Gold also includes an extensive selection of shoulder programming such as Premier League News, Premier League Today, Sky Sports News, NBC Sports originals such as Premier League Download and much more.

[ STREAM: Premier League live here ] 

If you’re looking for full-event replays of Premier League games, you can find them here for the games streamed on NBCSports.com and here for the games on NBC Sports Gold.

Below is your full Premier League TV schedule and stream links for Saturday and Sunday as we have classic matches, Goal of the Season, Behind the Badge, a focus on Liverpool v. Man City and much more coming up.


FULL TV SCHEDULE FOR NBCSN

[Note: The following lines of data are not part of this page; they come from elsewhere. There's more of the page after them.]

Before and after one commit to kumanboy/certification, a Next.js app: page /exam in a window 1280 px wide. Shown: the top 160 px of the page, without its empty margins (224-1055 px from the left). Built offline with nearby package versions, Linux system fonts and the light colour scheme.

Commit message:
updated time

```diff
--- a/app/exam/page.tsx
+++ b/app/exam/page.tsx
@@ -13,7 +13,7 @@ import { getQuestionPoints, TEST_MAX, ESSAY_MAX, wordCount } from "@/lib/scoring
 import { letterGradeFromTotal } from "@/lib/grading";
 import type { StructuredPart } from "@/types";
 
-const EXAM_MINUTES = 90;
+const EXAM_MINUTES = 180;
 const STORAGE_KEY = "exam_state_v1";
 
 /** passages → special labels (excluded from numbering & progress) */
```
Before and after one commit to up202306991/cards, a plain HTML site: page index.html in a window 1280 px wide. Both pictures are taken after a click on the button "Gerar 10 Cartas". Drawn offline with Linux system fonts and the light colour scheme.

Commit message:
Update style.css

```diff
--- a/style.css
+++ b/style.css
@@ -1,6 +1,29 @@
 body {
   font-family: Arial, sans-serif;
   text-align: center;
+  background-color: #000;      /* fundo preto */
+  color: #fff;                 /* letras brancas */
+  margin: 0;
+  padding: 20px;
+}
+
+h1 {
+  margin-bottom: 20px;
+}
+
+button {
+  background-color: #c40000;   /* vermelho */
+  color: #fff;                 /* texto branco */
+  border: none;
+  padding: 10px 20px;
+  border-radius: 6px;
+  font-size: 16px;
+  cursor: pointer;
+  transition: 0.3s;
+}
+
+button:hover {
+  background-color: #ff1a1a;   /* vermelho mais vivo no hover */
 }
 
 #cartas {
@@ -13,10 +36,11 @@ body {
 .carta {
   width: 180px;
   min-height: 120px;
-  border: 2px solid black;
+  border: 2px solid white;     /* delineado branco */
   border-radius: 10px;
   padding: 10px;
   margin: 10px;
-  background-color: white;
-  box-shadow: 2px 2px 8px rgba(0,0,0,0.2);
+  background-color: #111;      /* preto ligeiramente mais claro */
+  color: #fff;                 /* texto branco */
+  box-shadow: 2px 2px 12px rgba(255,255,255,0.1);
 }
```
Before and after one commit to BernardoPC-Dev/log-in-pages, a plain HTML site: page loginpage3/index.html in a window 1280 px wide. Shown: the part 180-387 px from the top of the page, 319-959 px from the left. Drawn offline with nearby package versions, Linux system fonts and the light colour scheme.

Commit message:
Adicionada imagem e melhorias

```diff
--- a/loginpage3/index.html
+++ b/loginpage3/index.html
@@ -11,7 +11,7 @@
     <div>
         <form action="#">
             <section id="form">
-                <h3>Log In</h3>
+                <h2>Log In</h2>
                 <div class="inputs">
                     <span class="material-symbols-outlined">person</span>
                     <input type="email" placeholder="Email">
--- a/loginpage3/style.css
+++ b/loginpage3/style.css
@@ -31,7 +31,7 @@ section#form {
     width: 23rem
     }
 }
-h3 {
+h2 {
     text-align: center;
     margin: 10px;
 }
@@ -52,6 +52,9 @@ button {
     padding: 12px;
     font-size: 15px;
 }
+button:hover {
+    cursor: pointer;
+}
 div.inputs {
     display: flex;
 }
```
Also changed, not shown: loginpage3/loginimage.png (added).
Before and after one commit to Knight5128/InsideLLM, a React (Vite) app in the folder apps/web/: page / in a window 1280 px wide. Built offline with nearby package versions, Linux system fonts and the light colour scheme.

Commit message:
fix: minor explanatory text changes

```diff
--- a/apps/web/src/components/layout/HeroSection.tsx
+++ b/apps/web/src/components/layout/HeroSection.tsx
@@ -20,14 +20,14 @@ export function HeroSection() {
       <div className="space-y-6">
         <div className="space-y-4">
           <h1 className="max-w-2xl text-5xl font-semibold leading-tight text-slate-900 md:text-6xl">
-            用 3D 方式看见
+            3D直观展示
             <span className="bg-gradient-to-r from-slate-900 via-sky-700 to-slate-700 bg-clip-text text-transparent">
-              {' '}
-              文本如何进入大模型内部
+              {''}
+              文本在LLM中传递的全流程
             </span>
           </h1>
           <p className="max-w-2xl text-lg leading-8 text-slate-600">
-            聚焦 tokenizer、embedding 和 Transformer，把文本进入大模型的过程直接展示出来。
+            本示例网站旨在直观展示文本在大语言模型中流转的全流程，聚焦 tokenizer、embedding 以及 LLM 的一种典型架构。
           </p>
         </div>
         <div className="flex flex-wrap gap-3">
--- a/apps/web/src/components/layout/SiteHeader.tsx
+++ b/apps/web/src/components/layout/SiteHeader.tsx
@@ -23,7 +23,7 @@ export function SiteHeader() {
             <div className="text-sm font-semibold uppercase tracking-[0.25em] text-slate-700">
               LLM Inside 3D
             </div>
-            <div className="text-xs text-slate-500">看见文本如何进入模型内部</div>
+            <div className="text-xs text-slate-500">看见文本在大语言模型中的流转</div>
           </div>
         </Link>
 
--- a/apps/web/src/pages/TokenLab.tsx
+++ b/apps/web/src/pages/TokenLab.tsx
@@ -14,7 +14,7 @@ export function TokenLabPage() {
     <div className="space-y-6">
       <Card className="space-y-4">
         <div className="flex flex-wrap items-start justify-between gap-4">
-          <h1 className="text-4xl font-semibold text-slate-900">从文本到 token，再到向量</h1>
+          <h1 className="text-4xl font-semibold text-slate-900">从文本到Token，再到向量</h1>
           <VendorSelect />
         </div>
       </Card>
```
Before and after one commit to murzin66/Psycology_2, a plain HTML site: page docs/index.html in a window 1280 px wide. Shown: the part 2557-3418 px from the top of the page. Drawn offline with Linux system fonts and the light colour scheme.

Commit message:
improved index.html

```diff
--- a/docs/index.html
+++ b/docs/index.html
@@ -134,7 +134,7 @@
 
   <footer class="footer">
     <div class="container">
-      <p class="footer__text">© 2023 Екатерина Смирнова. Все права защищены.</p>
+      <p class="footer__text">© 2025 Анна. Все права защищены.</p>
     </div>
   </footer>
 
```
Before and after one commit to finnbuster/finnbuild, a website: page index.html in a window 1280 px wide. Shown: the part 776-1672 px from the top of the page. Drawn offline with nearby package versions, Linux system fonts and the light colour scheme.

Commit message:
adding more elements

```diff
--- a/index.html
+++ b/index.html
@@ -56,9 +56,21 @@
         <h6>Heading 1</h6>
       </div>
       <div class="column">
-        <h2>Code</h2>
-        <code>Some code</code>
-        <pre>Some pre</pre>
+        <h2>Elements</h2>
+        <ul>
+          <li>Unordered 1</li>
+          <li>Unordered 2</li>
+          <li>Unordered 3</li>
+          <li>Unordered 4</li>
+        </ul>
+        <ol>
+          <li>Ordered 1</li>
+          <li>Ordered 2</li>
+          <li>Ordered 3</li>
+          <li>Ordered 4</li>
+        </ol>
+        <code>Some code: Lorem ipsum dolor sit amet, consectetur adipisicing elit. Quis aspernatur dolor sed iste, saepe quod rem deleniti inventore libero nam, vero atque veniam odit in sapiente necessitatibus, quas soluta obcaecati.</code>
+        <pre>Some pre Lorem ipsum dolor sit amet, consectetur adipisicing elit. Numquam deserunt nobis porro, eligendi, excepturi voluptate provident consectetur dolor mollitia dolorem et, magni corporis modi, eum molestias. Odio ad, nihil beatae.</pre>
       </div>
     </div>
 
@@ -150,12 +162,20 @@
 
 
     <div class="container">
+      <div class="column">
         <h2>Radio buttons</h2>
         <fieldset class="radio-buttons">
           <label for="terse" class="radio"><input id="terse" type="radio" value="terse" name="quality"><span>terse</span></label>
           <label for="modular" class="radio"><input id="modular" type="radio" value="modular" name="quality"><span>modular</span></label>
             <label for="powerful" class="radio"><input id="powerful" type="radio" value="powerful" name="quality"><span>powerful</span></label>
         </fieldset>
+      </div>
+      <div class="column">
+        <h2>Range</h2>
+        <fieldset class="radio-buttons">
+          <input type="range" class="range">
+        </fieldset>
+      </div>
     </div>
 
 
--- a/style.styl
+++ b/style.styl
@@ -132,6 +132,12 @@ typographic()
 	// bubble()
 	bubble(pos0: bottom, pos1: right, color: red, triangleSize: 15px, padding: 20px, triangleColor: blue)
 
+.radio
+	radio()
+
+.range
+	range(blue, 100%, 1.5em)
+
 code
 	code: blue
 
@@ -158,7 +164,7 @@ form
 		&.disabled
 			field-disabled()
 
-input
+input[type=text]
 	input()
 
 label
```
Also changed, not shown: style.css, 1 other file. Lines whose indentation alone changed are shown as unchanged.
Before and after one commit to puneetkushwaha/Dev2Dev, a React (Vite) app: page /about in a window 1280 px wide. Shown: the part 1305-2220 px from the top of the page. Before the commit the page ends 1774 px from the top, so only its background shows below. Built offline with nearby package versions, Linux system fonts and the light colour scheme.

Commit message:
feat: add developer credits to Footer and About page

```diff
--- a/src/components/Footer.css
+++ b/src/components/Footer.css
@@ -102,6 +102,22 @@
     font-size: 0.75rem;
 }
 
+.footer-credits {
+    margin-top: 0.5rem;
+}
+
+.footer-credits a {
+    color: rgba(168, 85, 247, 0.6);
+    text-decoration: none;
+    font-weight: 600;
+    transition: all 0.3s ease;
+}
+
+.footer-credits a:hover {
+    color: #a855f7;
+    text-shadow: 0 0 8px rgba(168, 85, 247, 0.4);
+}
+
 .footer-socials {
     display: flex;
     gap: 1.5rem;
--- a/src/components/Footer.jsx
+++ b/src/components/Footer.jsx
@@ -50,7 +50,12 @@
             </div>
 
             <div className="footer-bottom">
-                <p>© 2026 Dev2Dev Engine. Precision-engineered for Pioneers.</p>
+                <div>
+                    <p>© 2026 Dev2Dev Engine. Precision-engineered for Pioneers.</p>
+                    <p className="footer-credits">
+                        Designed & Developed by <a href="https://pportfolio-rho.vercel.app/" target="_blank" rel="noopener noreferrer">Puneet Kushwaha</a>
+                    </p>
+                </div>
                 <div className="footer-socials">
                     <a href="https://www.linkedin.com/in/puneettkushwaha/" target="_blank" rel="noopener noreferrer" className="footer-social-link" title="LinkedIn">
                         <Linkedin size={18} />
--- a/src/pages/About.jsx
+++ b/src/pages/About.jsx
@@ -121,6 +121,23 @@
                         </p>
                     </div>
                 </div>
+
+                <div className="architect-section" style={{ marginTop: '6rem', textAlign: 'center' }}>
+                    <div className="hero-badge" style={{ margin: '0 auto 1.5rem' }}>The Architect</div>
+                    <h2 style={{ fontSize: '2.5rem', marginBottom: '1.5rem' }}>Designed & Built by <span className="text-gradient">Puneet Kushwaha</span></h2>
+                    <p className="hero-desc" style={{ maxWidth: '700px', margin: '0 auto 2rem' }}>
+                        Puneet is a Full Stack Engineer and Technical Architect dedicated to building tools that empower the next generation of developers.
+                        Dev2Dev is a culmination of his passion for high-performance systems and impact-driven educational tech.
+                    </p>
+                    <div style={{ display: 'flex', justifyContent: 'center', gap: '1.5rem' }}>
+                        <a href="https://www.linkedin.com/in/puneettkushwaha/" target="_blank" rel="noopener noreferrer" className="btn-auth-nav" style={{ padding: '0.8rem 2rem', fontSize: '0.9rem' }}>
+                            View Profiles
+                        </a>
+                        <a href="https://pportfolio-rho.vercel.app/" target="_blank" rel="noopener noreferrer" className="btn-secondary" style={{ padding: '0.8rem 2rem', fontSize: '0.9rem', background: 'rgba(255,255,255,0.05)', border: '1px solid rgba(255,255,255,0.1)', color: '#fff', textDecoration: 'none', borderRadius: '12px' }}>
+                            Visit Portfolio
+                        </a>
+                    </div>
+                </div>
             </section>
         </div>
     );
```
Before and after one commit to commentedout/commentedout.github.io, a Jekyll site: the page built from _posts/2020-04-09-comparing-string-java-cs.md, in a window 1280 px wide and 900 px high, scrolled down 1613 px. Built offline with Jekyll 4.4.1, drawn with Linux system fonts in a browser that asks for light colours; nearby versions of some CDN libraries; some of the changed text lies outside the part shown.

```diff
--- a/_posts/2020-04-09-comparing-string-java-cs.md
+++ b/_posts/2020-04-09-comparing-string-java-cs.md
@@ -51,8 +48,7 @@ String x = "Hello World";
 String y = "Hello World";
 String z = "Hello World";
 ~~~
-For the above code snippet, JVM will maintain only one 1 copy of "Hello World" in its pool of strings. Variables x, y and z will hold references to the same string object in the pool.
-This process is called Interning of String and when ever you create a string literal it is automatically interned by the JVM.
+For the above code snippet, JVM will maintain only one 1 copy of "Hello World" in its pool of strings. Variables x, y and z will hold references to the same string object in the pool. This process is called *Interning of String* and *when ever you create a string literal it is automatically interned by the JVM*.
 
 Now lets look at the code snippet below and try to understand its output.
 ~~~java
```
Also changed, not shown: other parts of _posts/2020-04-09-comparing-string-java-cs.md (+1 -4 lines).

Saturday, April 4
6-6:30 a.m. ET: Soccerbox – Matt Le Tissier [STREAM]
6:30-7 a.m. ET: Soccerbox – John Barnes [STREAM]
7-7:30 a.m. ET: Soccerbox – Sol Campbell [STREAM]
7:30-8 a.m. ET: Soccerbox – Ryan Giggs [STREAM]
8-9 a.m. ET: PL Goals of the Season: 2001-02 [STREAM]
9-10 a.m. ET: PL Goals of the Season: 2002-03 [STREAM]
10-10:30 a.m. ET: Classic Match: Liverpool v. Tottenham, Feb. 2015 [STREAM]
10:30-11 a.m. ET: Classic Match: Chelsea v. Man United, Feb. 2012 [STREAM]
11-11:30 a.m. ET: Classic Match: Tottenham v. Chelsea, Jan.  2015 [STREAM]
11:30 a.m. – 12 p.m. ET: Classic Match: Man United v. Arsenal, Aug., 2011 [STREAM]
12-12:30 p.m. ET. ET: Behind the Badge – Watford, Episode 1 [STREAM]
12:30-  p.m. ET. ET: Behind the Badge – Watford, Episode 2 [STREAM]
1-1:30 p.m. ET. ET: Behind the Badge – Watford, Episode 3 [STREAM]
1:30-2 p.m. ET. ET: Behind the Badge – Watford, Episode 4 [STREAM]

Sunday, April 5
6-7 a.m. ET: PL season in review 1998-99 [STREAM]
7-8 a.m. ET: PL season in review 1999-00 [STREAM]
8-10 a.m. ET: Match of the Week, Man City v. QPR, May 2012 [STREAM]
10 a.m. – 12 p.m. ET: Match of the Week, Everton v. Liverpool, Nov. 2013 [STREAM]
12 p.m. – 2 p.m. ET: Match of the Week, Chelsea v. Arsenal, Oct. 2014 [STREAM]